Google and Boston Dynamics' latest robot is now going through basic training with the US Marine Corps, which recently recruited the robodog for field trials, reports Ars Technica. Spot, the hydraulic-articulated four-legged robot, was unveiled earlier this year. Unlike its bulkier predecessors, the Spot quadruped can trot on a smooth surface, navigate a variety of terrain with ease and maintain its balance even when being kicked.
The Marines often test new robotic systems for their ability to provide field infantry support, including such as the GUSS autonomous vehicle from TORC Robotics and the GuardBot amphibious drone. Not surprisingly, the Marine are interested in evaluating Spot, which is lighter and more maneuverable than most other quadruped robots.

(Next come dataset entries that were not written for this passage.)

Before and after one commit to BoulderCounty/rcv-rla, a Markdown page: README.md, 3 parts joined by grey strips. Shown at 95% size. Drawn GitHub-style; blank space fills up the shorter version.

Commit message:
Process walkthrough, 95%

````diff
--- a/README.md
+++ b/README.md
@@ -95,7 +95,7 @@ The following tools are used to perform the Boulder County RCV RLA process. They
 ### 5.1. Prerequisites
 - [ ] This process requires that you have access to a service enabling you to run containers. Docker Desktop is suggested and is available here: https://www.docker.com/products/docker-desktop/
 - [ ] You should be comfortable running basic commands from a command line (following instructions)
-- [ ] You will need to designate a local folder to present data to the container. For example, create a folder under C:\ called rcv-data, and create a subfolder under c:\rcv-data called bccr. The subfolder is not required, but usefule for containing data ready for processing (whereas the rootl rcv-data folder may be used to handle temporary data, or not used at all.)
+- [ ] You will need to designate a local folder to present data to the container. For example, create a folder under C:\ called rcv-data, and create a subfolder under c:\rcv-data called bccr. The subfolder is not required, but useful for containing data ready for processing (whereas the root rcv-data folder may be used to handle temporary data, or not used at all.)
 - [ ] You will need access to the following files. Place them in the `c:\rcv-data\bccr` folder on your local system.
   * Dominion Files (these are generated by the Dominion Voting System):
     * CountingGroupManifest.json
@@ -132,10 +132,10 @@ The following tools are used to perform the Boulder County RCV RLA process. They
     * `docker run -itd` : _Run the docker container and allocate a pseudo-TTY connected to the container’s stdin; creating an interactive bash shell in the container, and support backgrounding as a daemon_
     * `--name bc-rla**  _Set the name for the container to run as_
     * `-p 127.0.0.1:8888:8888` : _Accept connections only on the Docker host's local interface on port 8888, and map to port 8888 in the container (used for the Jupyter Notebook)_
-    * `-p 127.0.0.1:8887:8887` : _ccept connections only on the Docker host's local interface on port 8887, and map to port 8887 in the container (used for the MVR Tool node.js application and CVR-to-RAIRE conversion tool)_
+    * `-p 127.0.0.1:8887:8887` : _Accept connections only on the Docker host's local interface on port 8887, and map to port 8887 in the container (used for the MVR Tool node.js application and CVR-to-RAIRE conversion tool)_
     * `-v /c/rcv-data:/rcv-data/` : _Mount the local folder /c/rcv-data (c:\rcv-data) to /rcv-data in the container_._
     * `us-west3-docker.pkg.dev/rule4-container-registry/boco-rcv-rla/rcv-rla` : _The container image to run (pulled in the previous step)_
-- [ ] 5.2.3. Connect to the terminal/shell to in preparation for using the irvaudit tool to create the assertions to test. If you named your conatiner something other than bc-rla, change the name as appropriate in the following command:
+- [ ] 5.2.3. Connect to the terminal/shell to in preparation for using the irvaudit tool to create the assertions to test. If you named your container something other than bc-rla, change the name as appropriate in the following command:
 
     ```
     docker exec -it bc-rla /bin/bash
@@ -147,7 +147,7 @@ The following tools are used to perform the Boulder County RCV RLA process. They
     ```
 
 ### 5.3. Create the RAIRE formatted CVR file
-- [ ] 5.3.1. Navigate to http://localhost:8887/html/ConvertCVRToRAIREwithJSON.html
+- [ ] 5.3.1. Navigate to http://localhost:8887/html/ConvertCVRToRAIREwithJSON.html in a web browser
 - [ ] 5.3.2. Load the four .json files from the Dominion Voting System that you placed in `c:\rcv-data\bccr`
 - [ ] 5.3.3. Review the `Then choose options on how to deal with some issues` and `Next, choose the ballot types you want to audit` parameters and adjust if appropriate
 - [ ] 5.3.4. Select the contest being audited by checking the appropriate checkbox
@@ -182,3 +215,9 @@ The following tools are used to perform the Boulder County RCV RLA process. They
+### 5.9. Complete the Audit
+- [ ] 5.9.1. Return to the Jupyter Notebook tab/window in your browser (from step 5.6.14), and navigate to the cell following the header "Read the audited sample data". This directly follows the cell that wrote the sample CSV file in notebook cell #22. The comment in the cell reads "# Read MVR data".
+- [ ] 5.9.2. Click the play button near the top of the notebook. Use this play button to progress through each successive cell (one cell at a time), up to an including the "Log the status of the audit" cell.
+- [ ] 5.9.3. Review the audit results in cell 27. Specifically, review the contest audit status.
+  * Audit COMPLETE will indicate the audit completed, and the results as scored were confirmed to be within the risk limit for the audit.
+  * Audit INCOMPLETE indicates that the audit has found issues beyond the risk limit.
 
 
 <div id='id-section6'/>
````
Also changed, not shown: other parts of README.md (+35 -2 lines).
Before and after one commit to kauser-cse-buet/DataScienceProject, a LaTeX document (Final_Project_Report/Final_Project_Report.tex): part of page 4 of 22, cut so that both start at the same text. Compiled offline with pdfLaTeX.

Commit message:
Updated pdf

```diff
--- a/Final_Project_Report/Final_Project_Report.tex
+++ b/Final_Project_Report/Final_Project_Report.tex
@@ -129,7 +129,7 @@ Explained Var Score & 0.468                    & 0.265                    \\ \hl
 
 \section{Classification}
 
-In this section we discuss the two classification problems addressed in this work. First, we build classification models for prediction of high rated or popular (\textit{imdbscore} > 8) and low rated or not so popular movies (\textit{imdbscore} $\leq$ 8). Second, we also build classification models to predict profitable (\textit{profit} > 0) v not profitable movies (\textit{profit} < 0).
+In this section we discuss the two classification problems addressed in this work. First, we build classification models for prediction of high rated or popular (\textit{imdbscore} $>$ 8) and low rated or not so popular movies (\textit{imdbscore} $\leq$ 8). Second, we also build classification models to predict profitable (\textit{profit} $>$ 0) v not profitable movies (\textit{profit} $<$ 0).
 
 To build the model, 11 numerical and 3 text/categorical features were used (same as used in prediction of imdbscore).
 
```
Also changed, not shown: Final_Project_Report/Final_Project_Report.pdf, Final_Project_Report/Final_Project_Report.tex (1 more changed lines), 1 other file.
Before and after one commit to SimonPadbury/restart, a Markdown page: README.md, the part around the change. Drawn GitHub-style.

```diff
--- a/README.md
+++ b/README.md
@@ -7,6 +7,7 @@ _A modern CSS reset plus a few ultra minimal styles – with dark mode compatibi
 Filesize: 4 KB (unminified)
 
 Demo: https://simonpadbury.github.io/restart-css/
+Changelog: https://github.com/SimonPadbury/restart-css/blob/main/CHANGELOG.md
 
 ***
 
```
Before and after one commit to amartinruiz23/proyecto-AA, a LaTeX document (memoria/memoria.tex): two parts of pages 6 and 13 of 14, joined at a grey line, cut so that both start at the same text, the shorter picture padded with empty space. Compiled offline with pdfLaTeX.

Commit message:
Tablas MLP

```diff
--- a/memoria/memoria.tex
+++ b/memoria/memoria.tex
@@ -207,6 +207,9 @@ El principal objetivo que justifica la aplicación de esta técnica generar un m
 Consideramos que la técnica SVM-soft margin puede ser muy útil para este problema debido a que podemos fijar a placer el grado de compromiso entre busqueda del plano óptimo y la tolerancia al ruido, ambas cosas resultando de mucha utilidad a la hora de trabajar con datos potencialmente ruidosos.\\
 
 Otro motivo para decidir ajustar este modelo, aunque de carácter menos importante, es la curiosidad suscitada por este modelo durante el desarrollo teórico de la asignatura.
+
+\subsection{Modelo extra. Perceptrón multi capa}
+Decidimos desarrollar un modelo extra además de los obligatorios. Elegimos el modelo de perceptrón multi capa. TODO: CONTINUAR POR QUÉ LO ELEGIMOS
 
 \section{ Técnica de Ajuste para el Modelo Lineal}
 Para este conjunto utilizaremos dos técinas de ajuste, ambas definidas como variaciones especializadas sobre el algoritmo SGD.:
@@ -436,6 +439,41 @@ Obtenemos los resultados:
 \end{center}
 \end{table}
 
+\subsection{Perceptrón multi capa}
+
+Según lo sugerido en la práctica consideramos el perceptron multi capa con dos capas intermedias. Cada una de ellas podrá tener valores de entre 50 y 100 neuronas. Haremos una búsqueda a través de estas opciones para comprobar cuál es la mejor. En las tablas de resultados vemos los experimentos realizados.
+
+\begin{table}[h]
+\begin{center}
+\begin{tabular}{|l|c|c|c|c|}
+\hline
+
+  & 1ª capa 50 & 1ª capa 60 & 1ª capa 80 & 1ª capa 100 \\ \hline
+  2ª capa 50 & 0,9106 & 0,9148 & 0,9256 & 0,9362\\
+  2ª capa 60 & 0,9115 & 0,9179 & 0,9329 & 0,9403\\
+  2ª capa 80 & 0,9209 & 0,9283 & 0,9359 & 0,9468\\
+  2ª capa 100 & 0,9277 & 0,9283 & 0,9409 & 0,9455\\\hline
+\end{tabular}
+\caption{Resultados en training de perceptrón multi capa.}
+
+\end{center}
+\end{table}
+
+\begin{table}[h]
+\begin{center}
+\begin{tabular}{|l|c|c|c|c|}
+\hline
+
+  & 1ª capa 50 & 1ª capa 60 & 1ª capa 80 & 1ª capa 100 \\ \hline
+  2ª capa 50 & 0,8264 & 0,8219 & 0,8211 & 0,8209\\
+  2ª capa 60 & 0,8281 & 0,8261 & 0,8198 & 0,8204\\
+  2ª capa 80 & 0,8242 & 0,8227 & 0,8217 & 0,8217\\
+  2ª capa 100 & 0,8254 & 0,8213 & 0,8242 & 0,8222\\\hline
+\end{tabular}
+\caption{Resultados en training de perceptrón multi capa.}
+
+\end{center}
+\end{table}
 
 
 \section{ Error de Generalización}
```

A team of roboticists from DARPA accompanied the Boston Dynamics robot to the Marine Corps Base in Quantico, Virginia where the robot worked alongside soldiers in several test combat situations. Spot was required to scramble over rocky hills, walk through woods and make its way around an urban environment. Spot also acted as a scout, a role often filled by a working dog. In these tests, Spot entered a building before the Marines with the goal of identifying any potential threats.
Besides its uncanny ability to scramble over obstacles, Spot also is safe to operate as it is wirelessly controlled using a game controller connected to a laptop computer. While the robot is exploring a dangerous area, the operator can remain at a safe distance, controlling the robot up to 500 feet away. The operator also does not need a line of sight for the controls to work -- a useful feature that allows the robot to move along the optimal trajectory necessary to complete its mission.
Spot performed well, exceeding the metrics provided for the trials, said Captain James Pineiro, who heads the Marine Corps Warfighting Lab on the Quantico base. The robot not only passed its combat trials, but it also earned the support of the Marines it was serving. Pineiro told a Defense Media Activity reporter that the Marines "were very receptive to the new technology" and "came up with new ideas we couldn't even dream up."